Probate laws, which govern the transfer of property at death, vary significantly from state to state. The variations and complexities of such laws contribute to the misunderstanding of this process. Delays and costs in state probate processes have generated such dissatisfaction among heirs, beneficiaries, and estate administrators that the Uniform Law CommissionThe ULC, also known as the National Conference of Commissioners on Uniform State Laws), established in 1892, provides states with non-partisan, well-conceived and well-drafted legislation that brings clarity and stability to critical areas of state statutory law. developed the Uniform Probate Code (UPC) to simplify and clarify the probate system for the average consumer.
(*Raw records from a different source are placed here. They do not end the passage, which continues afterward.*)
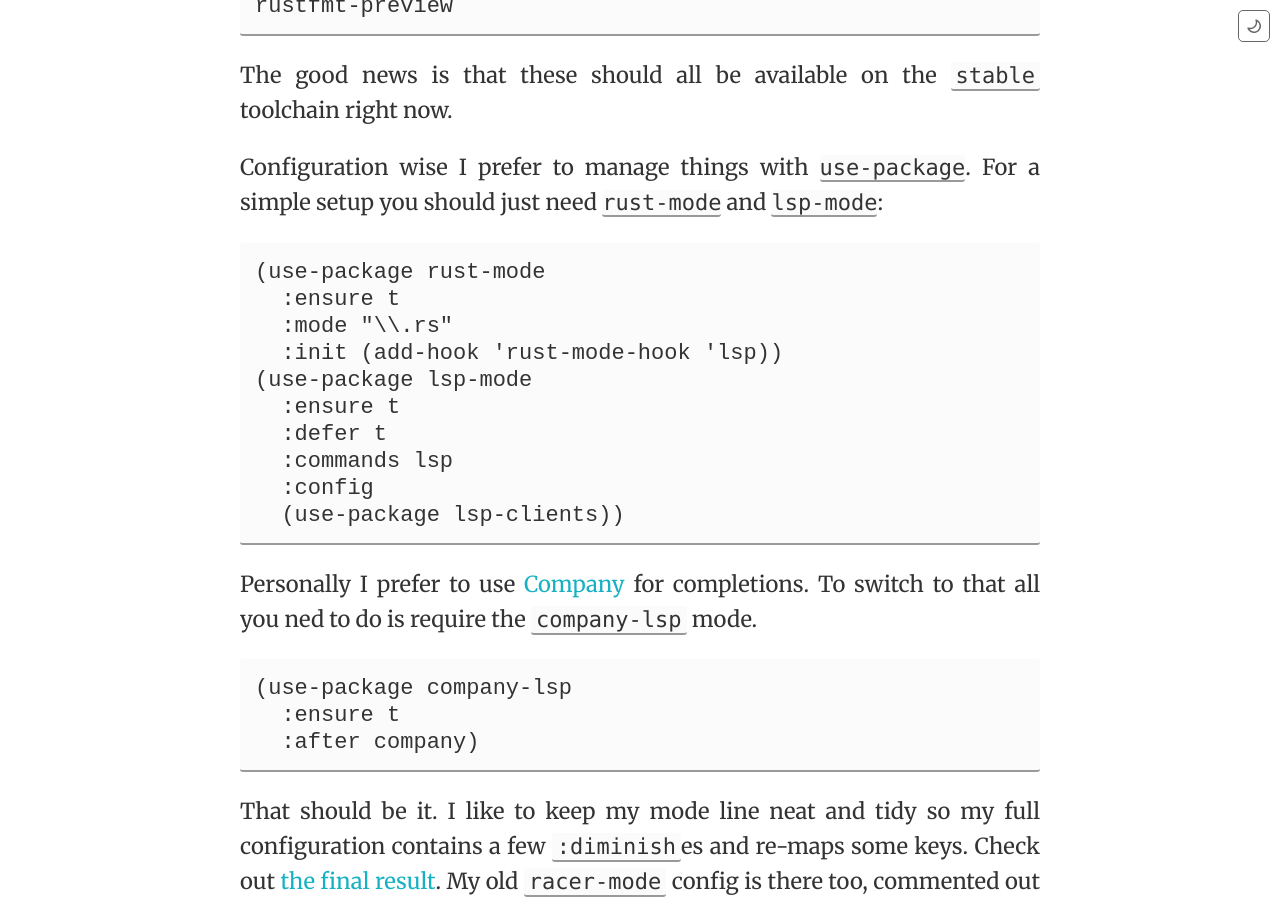
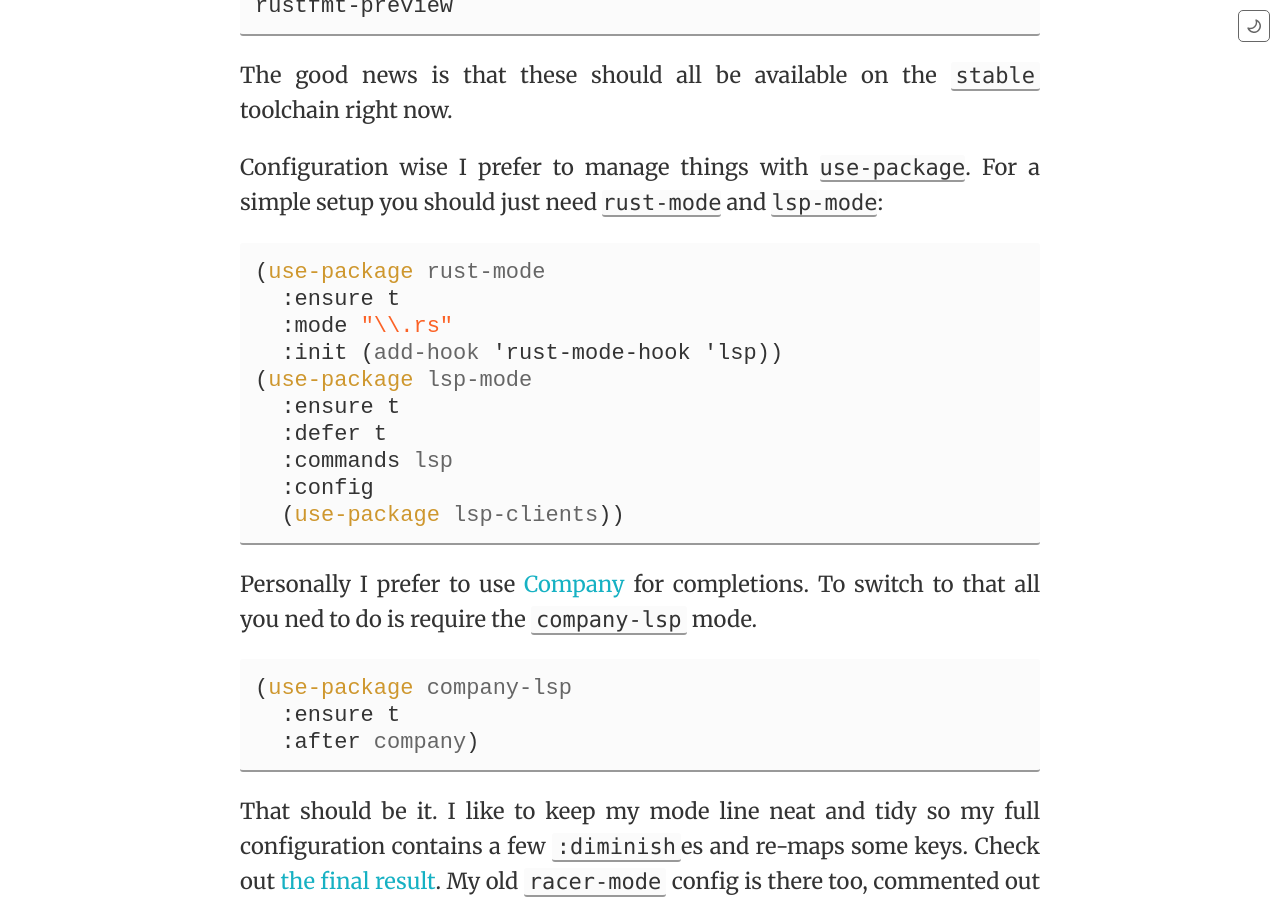
Before and after one commit to iwillspeak/iwillspeak.github.io, a Jekyll site: the page built from _posts/2018-12-08-racing-onwards.md, in a window 1280 px wide and 900 px high, scrolled down 938 px. Built offline with Jekyll 4.4.1, drawn with Linux system fonts in a browser that asks for light colours; comment, search, counter and statistics services are not loaded.

Commit message:
Update Syntax Name for Emacs

````diff
--- a/_posts/2018-12-08-racing-onwards.md
+++ b/_posts/2018-12-08-racing-onwards.md
@@ -18,7 +18,7 @@ The good news is that these should all be available on the `stable` toolchain ri
 
 Configuration wise I prefer to manage things with [`use-package`](https://jwiegley.github.io/use-package/). For a simple setup you should just need [`rust-mode`](https://github.com/rust-lang/rust-mode) and [`lsp-mode`](https://github.com/emacs-lsp/lsp-mode):
 
-```el
+```elisp
 (use-package rust-mode
   :ensure t
   :mode "\\.rs"
@@ -33,7 +33,7 @@ Configuration wise I prefer to manage things with [`use-package`](https://jwiegl
 
 Personally I prefer to use [Company](http://company-mode.github.io/) for completions. To switch to that all you ned to do is require the `company-lsp` mode.
 
-```el
+```elisp
 (use-package company-lsp
   :ensure t
   :after company)
````
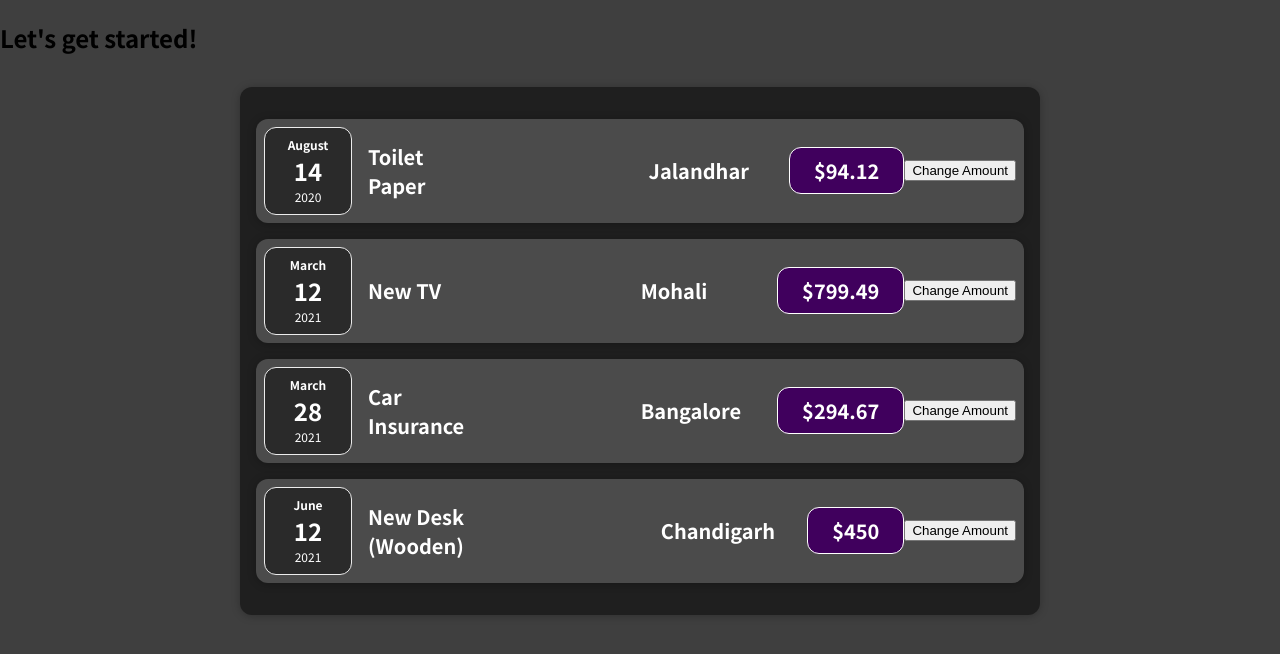
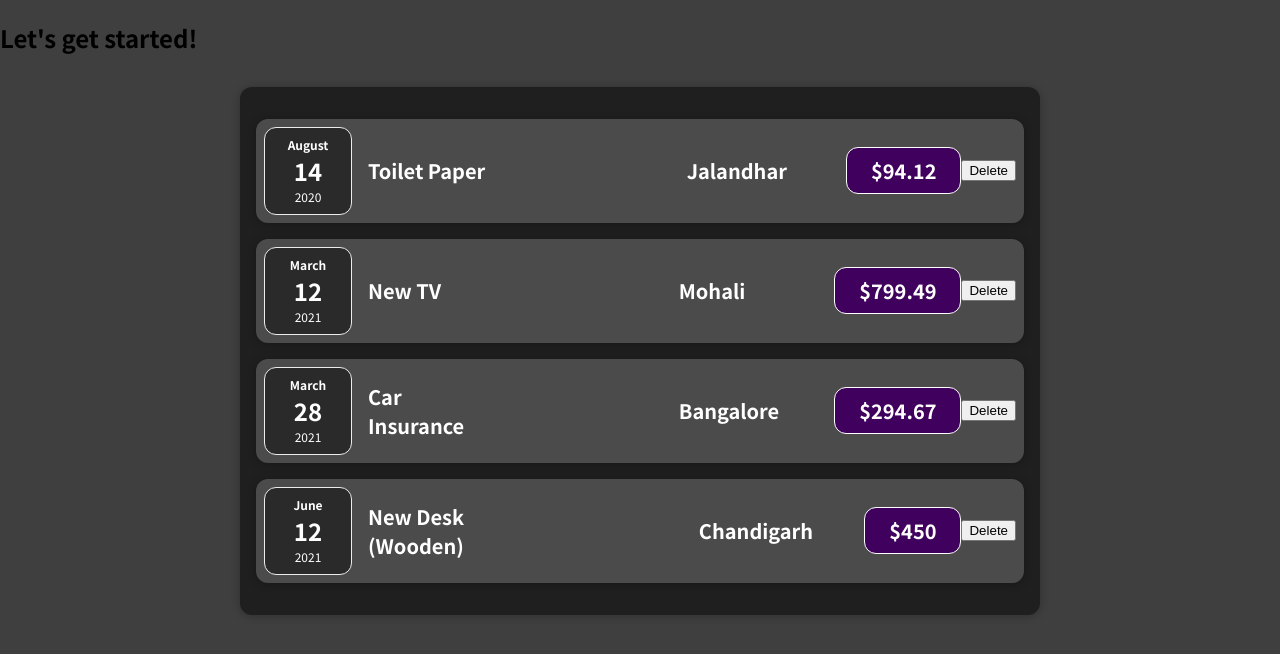
Before and after one commit to Varsha0095/ReactProject, a React (Create React App) app: page / in a window 1280 px wide. Shown: the top 654 px of the page. Built offline with nearby package versions, Linux system fonts and the light colour scheme.

Commit message:
AddedDeleteButton

```diff
--- a/src/components/Expenses/ExpenseItem.js
+++ b/src/components/Expenses/ExpenseItem.js
@@ -5,22 +5,33 @@ import ExpenseDate from "./ExpenseDate";
 import "./ExpenseItem.css";
 
 const ExpenseItem = (props) => {
-  const [amount, setAmount] = useState(props.amount);
-  console.log('Evaluation by React')
-  const clickHandler = () => {
-    setAmount('100')
-    console.log(amount);
-  };
+  // const [amount, setAmount] = useState(props.amount);
+  // console.log('Evaluation by React')
+  // const clickHandler = () => {
+  //   setAmount('100')
+  //   console.log(amount);
+  // };
+  const removeExpense = () => {
+    console.log(props.id);
+
+    const ele = document.getElementById(props.id)
+    // while(ele.length > 0){
+      ele.parentNode.removeChild(ele)
+    // }
+
+  }
+
   return (
-    <Card className="expense-item">
+    <Card className="expense-item" id={props.id}>
       <ExpenseDate date={props.date} />
       <div className="expense-item__description">
         <h2>{props.title}</h2>
         <div className="expense-item__description"></div>
         <h2>{props.locationOfExpenditure}</h2>
-        <div className="expense-item__price">${amount}</div>
+        <div className="expense-item__price">${props.amount}</div>
       </div>
-      <button onClick={clickHandler}>Change Amount</button>
+      <button onClick={removeExpense}>Delete</button>
+
     </Card>
   );
 };
--- a/src/components/Expenses/Expenses.js
+++ b/src/components/Expenses/Expenses.js
@@ -11,24 +11,33 @@ const Expenses = (props) => {
         amount={props.items[0].amount}
         date={props.items[0].date}
         locationOfExpenditure={props.items[0].locationOfExpenditure}
+        id={props.items[0].id}
+
       ></ExpenseItem>
       <ExpenseItem
         title={props.items[1].title}
         amount={props.items[1].amount}
         date={props.items[1].date}
         locationOfExpenditure={props.items[1].locationOfExpenditure}
+        id={props.items[1].id}
+
       ></ExpenseItem>
       <ExpenseItem
         title={props.items[2].title}
         amount={props.items[2].amount}
         date={props.items[2].date}
         locationOfExpenditure={props.items[2].locationOfExpenditure}
+        id={props.items[2].id}
+
       ></ExpenseItem>
       <ExpenseItem
         title={props.items[3].title}
         amount={props.items[3].amount}
         date={props.items[3].date}
         locationOfExpenditure={props.items[3].locationOfExpenditure}
+        id={props.items[3].id}
+
+
       ></ExpenseItem>
     </Card>
     )
--- a/src/components/UI/Card.js
+++ b/src/components/UI/Card.js
@@ -2,6 +2,6 @@ import './Card.css';
 
 const Card = (props) => {
     const classes = 'card ' + props.className
-    return <div className={classes}>{props.children}</div>
+    return <div className={classes} id={props.id}>{props.children}</div>
 }
 export default Card;
```
Also changed, not shown: 1 other file (tests, documents, lock files or other folders).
The UPC addresses both transfers of individually owned property at death and nonprobate transfers. Nonprobate transfers—such as payment-on-death accounts, accounts passing by beneficiary designation, and joint accounts passing by right of survivorship—do not involve the court system. These transfers thus give people a way to transfer control of personal assets without the costs and other unwanted side effects of probate litigation (see Chapter 8, Long-Term Services and Supports—Medicaid for information on estate planning and recovery for Medicaid).
As of 2016, the UPC has been adopted in whole or part by about 17 states and the U.S. Virgin Islands. Many additional states recognize the need to simplify their probate systems to facilitate the orderly transfer of property at death, while also addressing equitable assignment of costs, the need for qualified staff, and access to the courts for resolution of disputes involving inheritance or debts of decedents. Some states have enacted legislation authorizing nonprobate transfers of real property using transfer-on-death (or beneficiary) deeds. The real property owner may deed the property to a named beneficiary; the transfer becomes operative on the owner’s death (avoiding probate) and is revocable until then.
In some cases courts have not treated digital assets, such as e-mail, social media accounts, or photographs, the same as tangible assets when a person dies or has granted a power of attorney or other right to a fiduciary. Instead courts sometimes have allowed the terms of service or Internet service agreements to restrict the fiduciary’s right to carry out the person’s wishes or otherwise handle these valuable assets. In response to this problem the Uniform Law Commission has approved the Uniform Fiduciary Access to Digital Assets ActThis act extends the traditional power of a fiduciary to manage tangible property to include management of a person’s digital assets. The act allows fiduciaries to manage digital property like computer files, web domains, and virtual currency, but restricts a fiduciary’s access to electronic… to give executors and fiduciaries the authority to treat these digital assets in the same manner as tangible assets. As of 2016, 19 states have adopted the Uniform Fiduciary Access to Digital Assets Act, and it has been introduced in a dozen additional states.
States should, at minimum, adopt the 1990 Uniform Probate Code (UPC), similar legislation, or court rules establishing probate procedures that simplify, expedite, and reduce the costs of settling estates in probate. Changes should allow informal or administrative procedures for probating wills and appointing personal representatives, and provide oversight for the unsupervised or independent handling of estates.
States should enact legislation to simplify, modify, and clarify estate planning. These laws should be modeled after the UPC revised Article II (Uniform Act on Intestacy, Wills and Donative Transfers) and Article VI (Uniform Non-probate Transfers on Death Act). The statutes on nonprobate property transfers include the Uniform TOD (Transfer on Death) Security Registration Act, the Uniform Multiple-Person Accounts Act, and the Uniform Custodial Trust Act.
States should also enact legislation that authorizes transfer-on-death (or beneficiary) deeds to enable revocable nonprobate real property transfers.
States should enact legislation, such as the Uniform Fiduciary Access to Digital Assets ActThis act extends the traditional power of a fiduciary to manage tangible property to include management of a person’s digital assets. The act allows fiduciaries to manage digital property like computer files, web domains, and virtual currency, but restricts a fiduciary’s access to electronic… , that authorizes fiduciaries (e.g., executors, agents, and guardians) to treat digital assets in the same manner as tangible assets.